Is Beirut Pride preaching the converts?

Beirut Pride is happening! Good for them. The program is charged with a multitude of events and screenings. Also good for them. That it comes with a very nice logo, also good for them. Before anyone starts getting the wrong idea because of the title of the post, I am pleased such a festival is happening in a society such a Lebanon - where being out of the norm is not exactly encouraged (and by out of the norm I mean anyone simply not conforming on any level - from fashion, to lifestyle, to sexual identity).
Now that I said that, I cannot help but wonder if Beirut Pride is preaching for the converts.

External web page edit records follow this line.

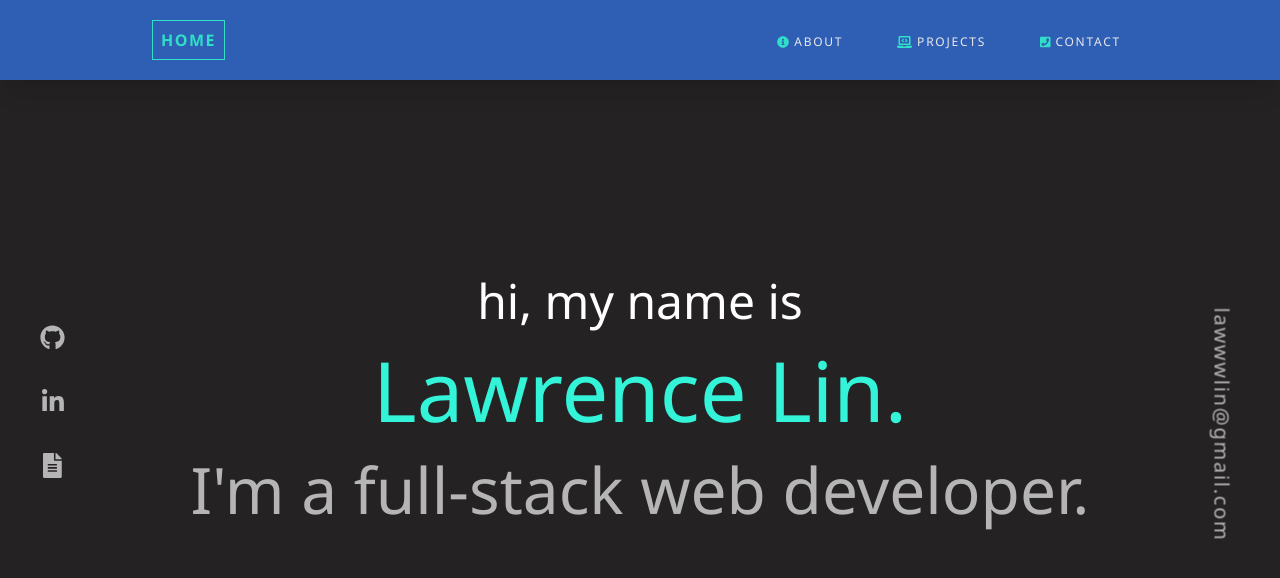
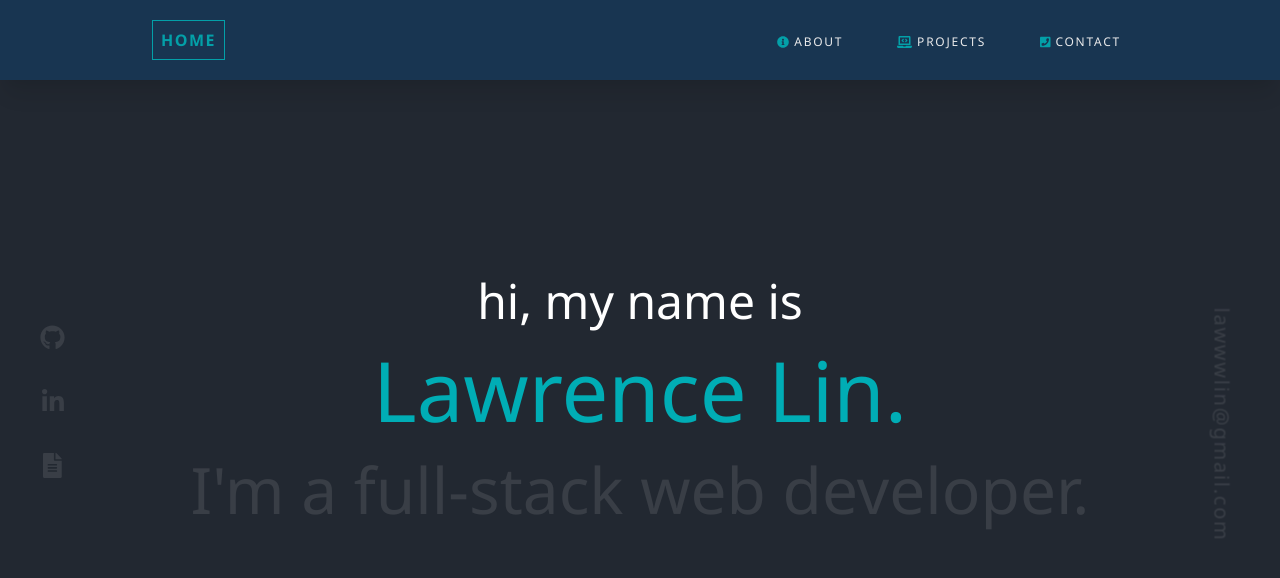
Before and after one commit to lawwwlin/portfolio, a Gatsby site: page / in a window 1280 px wide. Built offline with nearby package versions, Linux system fonts and the light colour scheme; Gatsby itself is replaced by a stand-in of ours.

Commit message:
style changes

```diff
--- a/src/styles/styles.scss
+++ b/src/styles/styles.scss
@@ -6,7 +6,7 @@ p {
 html,
 body {
   font-family: 'Segoe UI', Tahoma, Geneva, Verdana, sans-serif;
-  background-color: rgb(49, 101, 197);
+  background-color: rgb(34, 40, 49);
   font-size: 16px;
   padding: 0;
   margin: 0;
@@ -42,7 +42,7 @@ header {
   position: absolute;
   top: 0px;
   z-index: 10;
-  background-color: rgb(49, 101, 197);
+  background-color: rgb(24, 55, 85);
   opacity: 90%;
   box-shadow: rgba(0, 0, 0, 0.1) 0px 20px 25px -5px, rgba(0, 0, 0, 0.04) 0px 10px 10px -5px;
   .inner-header {
@@ -53,13 +53,13 @@ header {
     .logo {
       a {
         padding: 0.5em;
-        border: 0.5px solid rgb(51, 243, 217);
+        border: 0.5px solid rgb(0, 173, 181);
         font-weight: 700;
         text-decoration: none;
         letter-spacing: 1.5px;
-        color: rgb(51, 243, 217);
+        color: rgb(0, 173, 181);
         &:hover {
-          background-color: rgb(36, 85, 175);
+          background-color: rgb(34, 40, 49);
         }
       }
     }
@@ -75,16 +75,16 @@ header {
           font-size: 0.75em;
           color: white;
           svg {
-            color:rgb(51, 243, 217);
+            color:rgb(0, 173, 181);
           };
           &:last-child {
             margin-right: 0px;
           };
           &:hover {
-            color: rgb(51, 243, 217);
+            color: rgb(0, 173, 181);
           };
           &:active {
-            border: 0.5px solid rgb(51, 243, 217);
+            border: 0.5px solid rgb(0, 173, 181);
           };
         }
       }
@@ -96,7 +96,7 @@ header {
 .banner {
   display: flex;
   align-items: center;
-  background-color: rgb(36, 34, 34);
+  background-color: rgb(34, 40, 49);
   position: relative;
   height: 100vh;
   .main-text {
@@ -113,11 +113,11 @@ header {
       font-size: 3rem;
     }
     .text-name {
-      color: rgb(51, 243, 217);
+      color: rgb(0, 173, 181);
       font-size: 5.2rem;
     }
     .text-about {
-      color: rgb(182, 181, 181);
+      color: rgb(57, 62, 70);
       font-size: 4rem;
     }
     @media(max-width:976px) {
@@ -145,9 +145,9 @@ header {
       margin-bottom: 30px;
       text-decoration: none;
       letter-spacing: 1.75px;
-      color: rgb(182, 181, 181);
+      color: rgb(57, 62, 70);
       &:hover {
-        color: rgb(51, 243, 217);
+        color: rgb(0, 173, 181);
         transform: translateY(-5px);
       }
     }
@@ -163,24 +163,24 @@ header {
     padding: 0.5em;
     top: 50%;
     right: -70px;
-    color: rgb(182, 181, 181);
+    color: rgb(57, 62, 70);
     border: 0.5px solid transparent;
     font-size: 20px;
     letter-spacing: 1.75px;
     transform: rotate(90deg);
     z-index: 10;
     &:hover {
-      color: rgb(51, 243, 217);
+      color: rgb(0, 173, 181);
       transform: rotate(90deg) translateX(-5px);
     }
     &:active {
-      border: 0.5px solid rgb(51, 243, 217);
+      border: 0.5px solid rgb(0, 173, 181);
     }
     a {
       text-decoration: none;
-      color: rgb(182, 181, 181);
+      color: rgb(57, 62, 70);
       &:hover {
-        color: rgb(51, 243, 217);
+        color: rgb(0, 173, 181);
       }
     }
     @media(max-width:976px) {
```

Where are the events happening? At Station - not your run of the mill place - and Bardo (apparently one of the rare gay-friendly places in Beirut, even if truth be told I rarely go out and am relying on hearsay).
Several years back, there was a graduation project I saw whose central theme was "everyone is OK with the homosexual thing as long as it not happening in their family". At the time I was one of those who did not get what the student was pointing at, specifically that she was homophobic herself. With time and distance, I think I get it.
I feel these events, no matter how important and timely, never trickle down to the public. And please do not get me wrong, I am not equating university degrees with knowledge. Regardless of the socio-economic class (even if homosexuality is more accepted in the higher echelons of society in Lebanon as long as it comes with a side pairing of "trophy wife" or "rich banker husband" - and yes, I am measuring my words), level of education, or religious views (add as many factors as you wish to the list), the whole "gay thing" never seems to go out of specific circles.
The 90s was a time of talk shows on Lebanese screens, and homosexuality was discussed, but I cannot help but feel that - two decades down the line - things are still taboo, that we have - not only stood still - but regressed in terms of social norms. Much like women's rights, where any step forward is met with ten steps back, this is an uphill struggle akin to Sisyphus and his rock.
Beirut Pride is certainly a very important event, but I feel it is catering to the same crowd, the same people already predisposed mentally to accepting what it has to offer. I have recently written about LGBT characters inclusion in Lebanese advertising, however, I am not mistaking one-offs with trends. Neither should the Beirut Pride organizers and attendees.